This study presents new meteoric 10Be data from 30 hillslope and bedrock core samples, data which allow for estimation of soil residence times and inferred rates of soil erosion in the Susquehanna Shale Hills Critical Zone Observatory (CZO). The Shale Hills CZO is located in the temperate climate of central Pennsylvania and comprises a first-order watershed developed on a Fe-rich, organic-poor, Silurian-aged shale. Two major perturbations to the landscape have occurred at the Shale Hills CZO in the geologically recent past, including significant periglacial activity until the retreat of the Laurentide ice sheet (~15 ka) and deforestation during early colonial land-use. Meteoric 10Be depth profiles were measured from bulk soil samples (n=16) collected at three locations along a planar hill-slope on the southern ridge of the catchment, representing the ridge top, mid- and foot-slope; samples were amalgamated over 10 cm depth intervals to the base of the soil (depth to hand auger refusal). Soil and rock chip samples (n=14) were also collected and analyzed along a 24 m deep core drilled into the northern ridge top. Meteoric 10Be was extracted from each sample using a total fusion method and analyzed at Lawrence Livermore National Laboratory. All meteoric 10Be concentration profiles show a declining trend with depth, with >50% of the 10Be held in the upper-most decimeters of the soil. Meteoric 10Be inventories are high at the mid- and foot-slope sites, at 3.71 ± 0.02 x 1010 at/cm2 and 3.69 ± 0.02 x 1010 at/cm2, respectively. The ridge top site has a lower inventory of 1.90 ± 0.01 x 1010 at/cm2, while the meteoric 10Be inventory for soil at the deep core site (also on a ridge top) is 4.09 ± 0.07 x 109 at/cm2. Bedrock samples from the core contain at least an additional 1.07 x 1010 at/cm2 10Be. If we assume that soils sampled at the Shale Hills CZO formed in place, and that 10Be delivery has been constant over time (1.8 x 106 atoms/cm2 x y) and balanced by removal via erosional processes, then the 10Be inventories reflect soil residence times of ≥10,600 years for the southern ridge top, ≥20,600 years for the mid- and foot-slope sites, and ≥2,280 years for the northern ridge. Low 10Be inventories in soils on the north ridge could reflect recent soil loss or 10Be penetration to bedrock via fracture-flow pathways. We suggest that soils along the ridge tops have largely developed since the last glacial maximum, while soils at lower elevations may include material present during periglacial activity. Discrepancies exist between residence times presented here (duration of 10Be inventory accumulation in the soil profile) and those calculated using uranium series disequilibrium (time since initiation of chemical weathering), suggesting non-steady state conditions. This study, in concert with those aimed at determining rates of bedrock weathering and regolith production in our watershed, contributes preliminary data toward understanding whether the landscape at the Shale Hills CZO is currently at steady-state, or if it is still responding to the recent perturbations of periglacial influence and deforestation.

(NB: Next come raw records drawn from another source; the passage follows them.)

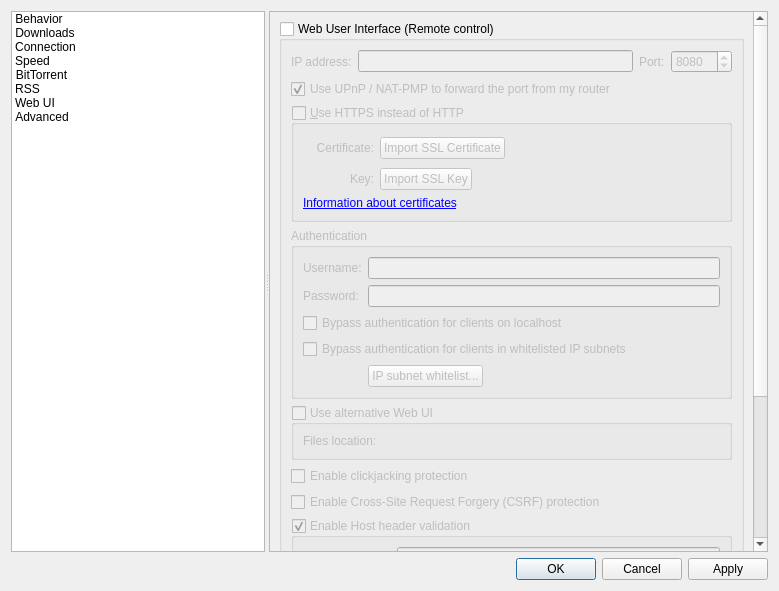
Old version of the form src/gui/optionsdialog.ui in the repository SysAdminDoc/qBittorrent-Vanced.
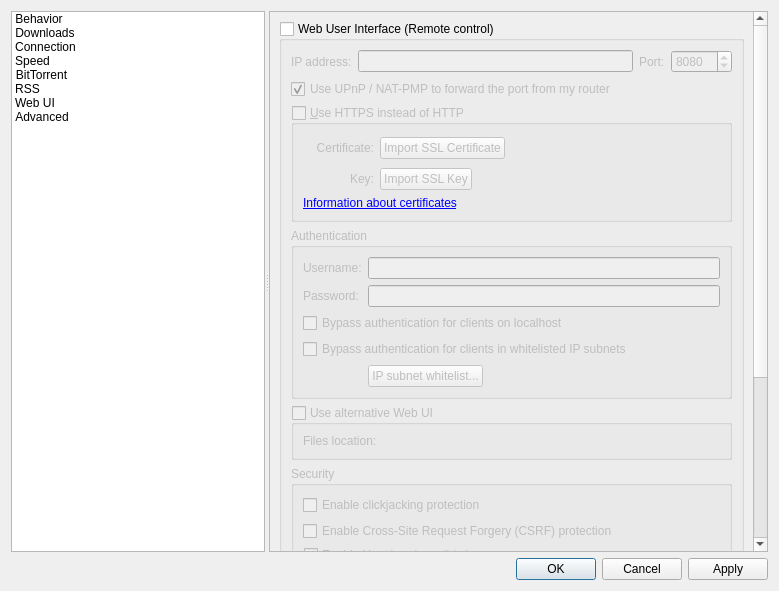
New version of the form. The open tabs and pages were chosen to show the change. Custom widgets are drawn as their Qt base class.

Commit message: Put WebUI security related options into a groupbox

The edit to the form file:
```diff
--- a/src/gui/optionsdialog.ui
+++ b/src/gui/optionsdialog.ui
@@ -3155,6 +3155,12 @@
                 </widget>
                </item>
                <item>
+                <widget class="QGroupBox" name="groupBox_3">
+                 <property name="title">
+                  <string>Security</string>
+                 </property>
+                 <layout class="QVBoxLayout" name="verticalLayout_33">
+                  <item>
                 <widget class="QCheckBox" name="checkClickjacking">
                  <property name="text">
                   <string>Enable clickjacking protection</string>
@@ -3198,6 +3204,9 @@
                      </widget>
                     </item>
                    </layout>
+                     </item>
+                    </layout>
+                   </widget>
                   </item>
                  </layout>
                 </widget>
```
Lines whose indentation alone changed are shown as unchanged. The commit also changes 1 other file.
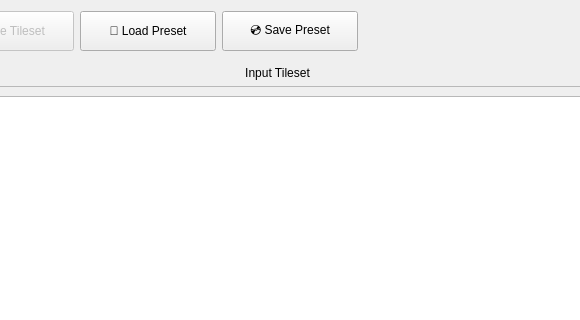
Above: view/tileset_editor.ui from Loxed/porypal before the change; both pictures show x 215 to 795 and y 0 to 320 of the 1024 by 768 pixel window. Below: the same form after it.
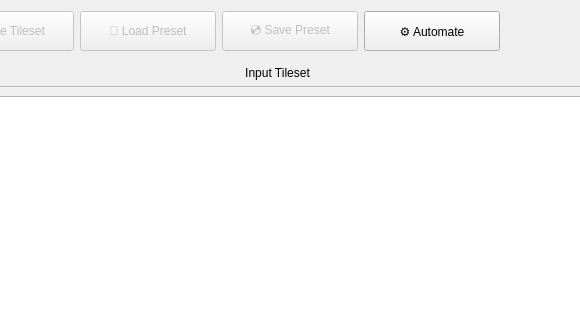
That is the form after the change.

```diff
--- a/view/tileset_editor.ui
+++ b/view/tileset_editor.ui
@@ -59,6 +59,9 @@
      </item>
      <item>
       <widget class="QPushButton" name="btn_load_preset">
+       <property name="enabled">
+        <bool>false</bool>
+       </property>
        <property name="sizePolicy">
         <sizepolicy hsizetype="Fixed" vsizetype="Fixed">
          <horstretch>0</horstretch>
@@ -78,6 +81,9 @@
      </item>
      <item>
       <widget class="QPushButton" name="btn_save_preset">
+       <property name="enabled">
+        <bool>false</bool>
+       </property>
        <property name="sizePolicy">
         <sizepolicy hsizetype="Fixed" vsizetype="Fixed">
          <horstretch>0</horstretch>
@@ -95,6 +101,19 @@
        </property>
       </widget>
      </item>
+     <item>
+      <widget class="QPushButton" name="btn_automate">
+       <property name="minimumSize">
+        <size>
+         <width>136</width>
+         <height>40</height>
+        </size>
+       </property>
+       <property name="text">
+        <string>⚙️ Automate</string>
+       </property>
+      </widget>
+     </item>
      <item>
       <spacer name="horizontalSpacer">
        <property name="orientation">
```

West, N., Kirby, E., Bierman, P.R., Rood, D.H. (2010): Using meteoric 10Be to track soil erosion and transport within a forested watershed, Susquehanna Shale Hills Critical Zone Observatory, PA. AGU Annual Fall Conference Proceedings.
This Paper/Book acknowledges NSF CZO grant support.